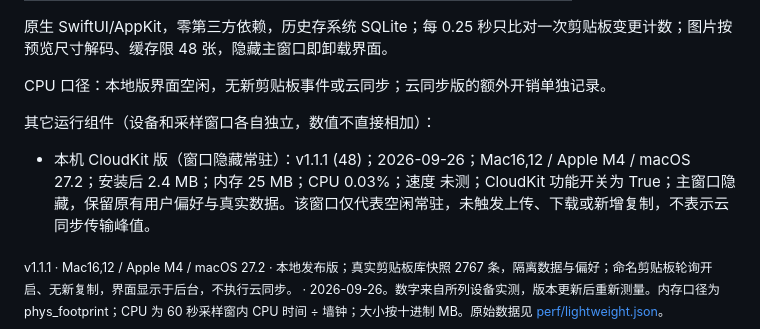
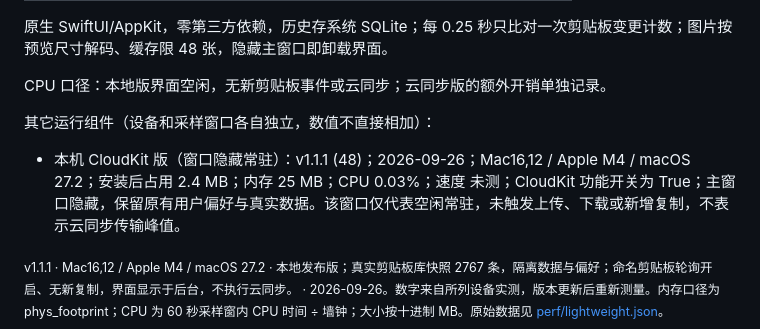
Before and after one commit to zengtianli/clipbook, a Markdown page: README.md, the part around the change. GitHub-like rendering.

Commit message:
README: lightweight numbers from perf/lightweight.json (app-sop)
Co-Authored-By: Claude Opus 5.5 <noreply@anthropic.com>

```diff
--- a/README.md
+++ b/README.md
@@ -27,7 +27,7 @@ CPU 口径：本地版界面空闲，无新剪贴板事件或云同步；云同
 
 其它运行组件（设备和采样窗口各自独立，数值不直接相加）：
 
-- 本机 CloudKit 版（窗口隐藏常驻）：v1.1.1 (48)；2026-09-26；Mac16,12 / Apple M4 / macOS 27.2；安装后 2.4 MB；内存 25 MB；CPU 0.03%；速度 未测；CloudKit 功能开关为 True；主窗口隐藏，保留原有用户偏好与真实数据。该窗口仅代表空闲常驻，未触发上传、下载或新增复制，不表示云同步传输峰值。
+- 本机 CloudKit 版（窗口隐藏常驻）：v1.1.1 (48)；2026-09-26；Mac16,12 / Apple M4 / macOS 27.2；安装后占用 2.4 MB；内存 25 MB；CPU 0.03%；速度 未测；CloudKit 功能开关为 True；主窗口隐藏，保留原有用户偏好与真实数据。该窗口仅代表空闲常驻，未触发上传、下载或新增复制，不表示云同步传输峰值。
 
 <sub>v1.1.1 · Mac16,12 / Apple M4 / macOS 27.2 · 本地发布版；真实剪贴板库快照 2767 条，隔离数据与偏好；命名剪贴板轮询开启、无新复制，界面显示于后台，不执行云同步。 · 2026-09-26。数字来自所列设备实测，版本更新后重新测量。内存口径为 phys_footprint；CPU 为 60 秒采样窗内 CPU 时间 ÷ 墙钟；大小按十进制 MB。原始数据见 [perf/lightweight.json](perf/lightweight.json)。</sub>
 <!-- lightweight:end -->
```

• Work item:
Output the listing unchanged, pictures excluded.

• Your response:
Before and after one commit to zengtianli/clipbook, a Markdown page: README.md, the part around the change. GitHub-like rendering.

Commit message:
README: lightweight numbers from perf/lightweight.json (app-sop)
Co-Authored-By: Claude Opus 5.5 <noreply@anthropic.com>

```diff
--- a/README.md
+++ b/README.md
@@ -27,7 +27,7 @@ CPU 口径：本地版界面空闲，无新剪贴板事件或云同步；云同
 
 其它运行组件（设备和采样窗口各自独立，数值不直接相加）：
 
-- 本机 CloudKit 版（窗口隐藏常驻）：v1.1.1 (48)；2026-09-26；Mac16,12 / Apple M4 / macOS 27.2；安装后 2.4 MB；内存 25 MB；CPU 0.03%；速度 未测；CloudKit 功能开关为 True；主窗口隐藏，保留原有用户偏好与真实数据。该窗口仅代表空闲常驻，未触发上传、下载或新增复制，不表示云同步传输峰值。
+- 本机 CloudKit 版（窗口隐藏常驻）：v1.1.1 (48)；2026-09-26；Mac16,12 / Apple M4 / macOS 27.2；安装后占用 2.4 MB；内存 25 MB；CPU 0.03%；速度 未测；CloudKit 功能开关为 True；主窗口隐藏，保留原有用户偏好与真实数据。该窗口仅代表空闲常驻，未触发上传、下载或新增复制，不表示云同步传输峰值。
 
 <sub>v1.1.1 · Mac16,12 / Apple M4 / macOS 27.2 · 本地发布版；真实剪贴板库快照 2767 条，隔离数据与偏好；命名剪贴板轮询开启、无新复制，界面显示于后台，不执行云同步。 · 2026-09-26。数字来自所列设备实测，版本更新后重新测量。内存口径为 phys_footprint；CPU 为 60 秒采样窗内 CPU 时间 ÷ 墙钟；大小按十进制 MB。原始数据见 [perf/lightweight.json](perf/lightweight.json)。</sub>
 <!-- lightweight:end -->
```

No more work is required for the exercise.